“Republicans and Democrats are living in different realities,” David Byler of Noble Predictive Insights told The Center Square. “Republicans see inflation, the border, and other issues and conclude that the country is tremendously off track. Many Democrats look at Biden’s governance, see what he’s doing given the problems and register the exact opposite reaction.”

Income wasn’t much of a factor. Likely voters earning less than $50,000 a year saw things pretty much the same as those making more than $100,000. Race and where people live provided more contrast.

Among white voters, 66% said things were headed the wrong way. Among Hispanic voters, it was 59% and among Black voters, it was 35%.

Among urban voters, 51% said things were headed in the wrong direction. Suburban voters, a key group, were more convinced, with 63% reporting things headed in the wrong direction. And among rural voters, 74% said things were going in the wrong direction.

Byler said that could spell trouble for Biden.

“These numbers aren’t good for Biden,” he said. “In a re-election campaign, he’ll have to convince voters that they’re better off than four years ago and that he’s steering the country in the correct direction.”

But there’s more to it.

“That being said, Democrats won many of the voters who were upset about the country’s direction and Biden’s leadership in the midterms,” Byler said. “There’s a challenge for Biden here – but it may not be quite as insurmountable as the headline ‘wrong direction’ number suggests.”

The poll of 2,510 voters included 1,044 Republicans, 1,126 Democrats and 340 true independents.
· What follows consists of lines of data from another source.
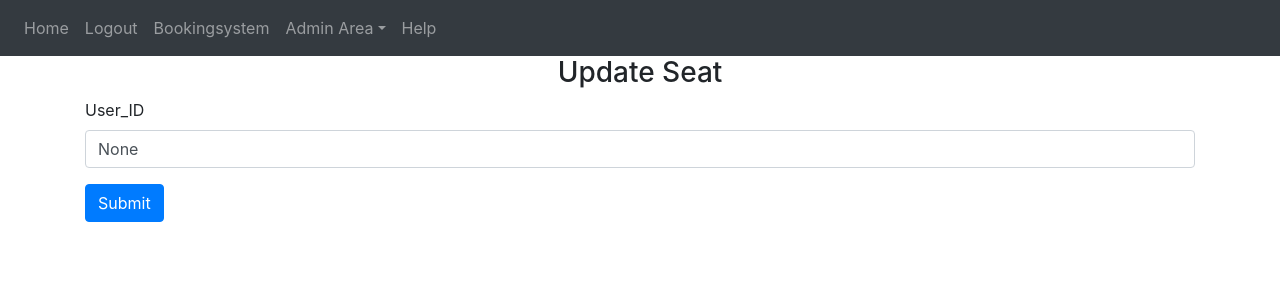
After one commit to maiteboehm/snakes_on_a_plane, a Flask app: page /admin-area/seats/update-seats/1 in a window 1280 px wide. The commit adds this page. Shown: the top 300 px of the page. Run offline with Flask 2, Linux system fonts and the light colour scheme; a user stored in the database is signed in; data comes from the database, SQL or seed files in the repository; both versions use the stored data as it was before the commit; some libraries are stand-ins or nearby versions.

Commit message:
UpdatingSeats for AdminArea and small other changes

```diff
--- a/project/website/admin.py
+++ b/project/website/admin.py
@@ -59,7 +59,7 @@ def delete_user(id):
         flash('Account NOT deleted!', category='error')
         return redirect('/admin-area/user')
 
-@admins.route('/flights', methods=['GET','POST'])
+@admins.route('/update-flights', methods=['GET','POST'])
 @login_required
 def admin_flights():
     if current_user.role == 'admin':
@@ -81,3 +81,26 @@ def admin_seats():
     else:
         flash('You need do be an Admin to access!!', category='error')
         return redirect(url_for('views.home'))
+@admins.route('/seats/update-seats/<int:id>', methods=['GET','POST'])
+@login_required
+def update_seat(id):
+    if current_user.role == 'admin':
+        seat_to_update = Seat.query.get_or_404(id)
+        if request.method == 'POST':
+            seat_to_update.user_id = request.form['user_id']
+            if seat_to_update.user_id == '' or seat_to_update.user_id =='None':
+                seat_to_update.seat_status = 'True'
+            else:
+                seat_to_update.seat_status = 'False'
+            try:
+                db.session.commit()
+                flash('Account updated!', category='success')
+                return redirect('/admin-area/seats')
+            except:
+                flash('Account NOT updated!', category='error')
+                return redirect('/admin-area/seats')
+        else:
+            return render_template('admin_update_seat.html', user= current_user, seat_to_update=seat_to_update)
+    else:
+        flash('You need do be an Admin to access!!', category='error')
+        return redirect(url_for('views.home'))
--- a/project/website/model_seat_fill.py
+++ b/project/website/model_seat_fill.py
@@ -47,12 +47,12 @@ def model_seat_filler(Dictionary):
 
                     if letter == 'X':
                         letter = Alphabet[number_seat]
-                        Replaced_Seat =''.join([str(ind+1),letter])
+                        Replaced_Seat =''.join([letter])
                         Seat_Column_Liste.append(Replaced_Seat)
                         Seat_Status.append('False')
                     elif letter in Alphabet[0:13]:
                         Seat_Status.append('True')
-                        Seat_Column_Liste.append(''.join([str(ind+1), letter]))
+                        Seat_Column_Liste.append(''.join([letter]))
 
                     if letter in Typen_Listen[0]:
                         Seat_Type.append('Gang')
@@ -62,7 +62,7 @@ def model_seat_filler(Dictionary):
                         Seat_Type.append('Normal')
 
     for i in range(len(Flight)):
-        Seat_Unique = str(Flight[i])+str(Seat_Column_Liste[i])
+        Seat_Unique = str(Flight[i])+'_'+str(Seat_Row_Liste[i])+'_'+str(Seat_Column_Liste[i])
         Seat_Unique_Check = Seat.query.filter_by(seat_unique=Seat_Unique).first()
         if Seat_Unique_Check:
             continue
--- a/project/website/templates/admin_seats.html
+++ b/project/website/templates/admin_seats.html
@@ -3,7 +3,7 @@
 <h1 align="center">Admin Page</h1>
 <h2 align="center">Seats</h2>
 <form method="POST" align="center">
-<a class="btn btn-primary link" href="/admin-area/flights" >Update Seats</a>
+<a class="btn btn-primary link" href="/admin-area/update-flights" >Update Seats</a>
 </form>
 <br>
 <table class="table table-striped" id="users">
@@ -28,6 +28,8 @@
         <td>{{seat.seat_status}}</td>
         <td>{{seat.seat_type}}</td>
         <td>{{seat.user_id}}</td>
+        <td><a class="icon" href="{{url_for('admins.update_seat', id=seat.id)}}" >
+            <span class="fa fa-pencil glyphicon glyphicon-pencil"></span></a></td>
         </tr>
         {% endfor %}
     </tbody>
--- /dev/null
+++ b/project/website/templates/admin_update_seat.html
@@ -0,0 +1,17 @@
+{% extends "base.html" %} {% block title %}Updating Seat{% endblock %}
+{% block content %}
+<form action="/admin-area/seats/update-seats/{{seat_to_update.id}}" method="POST">
+  <h3 align="center">Update Seat</h3>
+  <div class="form-group">
+    <label for="user_id">User_ID</label>
+    <input
+      type="text"
+      class="form-control"
+      id="user_id"
+      name="user_id"
+      value="{{ seat_to_update.user_id }}"
+    />
+  </div>
+  <button type="submit" class="btn btn-primary">Submit</button>
+</form>
+{% endblock %}
--- a/project/website/templates/admin_user.html
+++ b/project/website/templates/admin_user.html
@@ -22,6 +22,7 @@
         <td>{{user.birth_date}}</td>
         <td>{{user.email}}</td>
         <td>{{user.role}}</td>
+        <td>{{user.seats}}</td>
         <td><a class="icon" href="{{url_for('admins.update_user', id=user.id)}}" >
             <span class="fa fa-pencil glyphicon glyphicon-pencil"></span></a></td>
         <td><a class="icon" href="{{url_for('admins.delete_user', id=user.id)}}">
```
Also changed, not shown: project/instance/database.db (deleted).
It was conducted March 11-15 and has a margin of error of +/- 2%.